*** Data ***

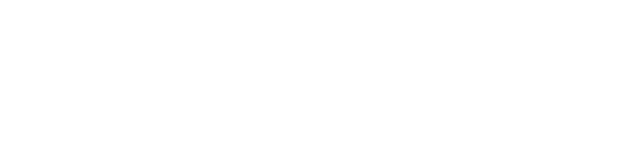
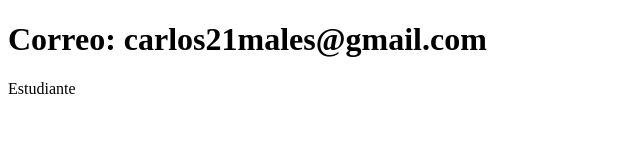
Before and after one commit to carlosmales/sistema-registro, a plain HTML site: page contacto.html in a window 1280 px wide. Shown: the whole page, without its empty margins (0-640 px from the left). Drawn offline with Linux system fonts and the light colour scheme.

Commit message:
Actualiza contacto

```diff
--- a/contacto.html
+++ b/contacto.html
@@ -7,6 +7,7 @@
 </head>
 
 <body>
-
+    <h1>Correo: carlos21males@gmail.com</h1>
+        <p>Estudiante</p>
 </body>
 </html>
```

*** End of Data ***

Scan the records above and show every line in which the word "html" occurs.

Before and after one commit to carlosmales/sistema-registro, a plain HTML site: page contacto.html in a window 1280 px wide. Shown: the whole page, without its empty margins (0-640 px from the left). Drawn offline with Linux system fonts and the light colour scheme.
--- a/contacto.html
+++ b/contacto.html
 </html>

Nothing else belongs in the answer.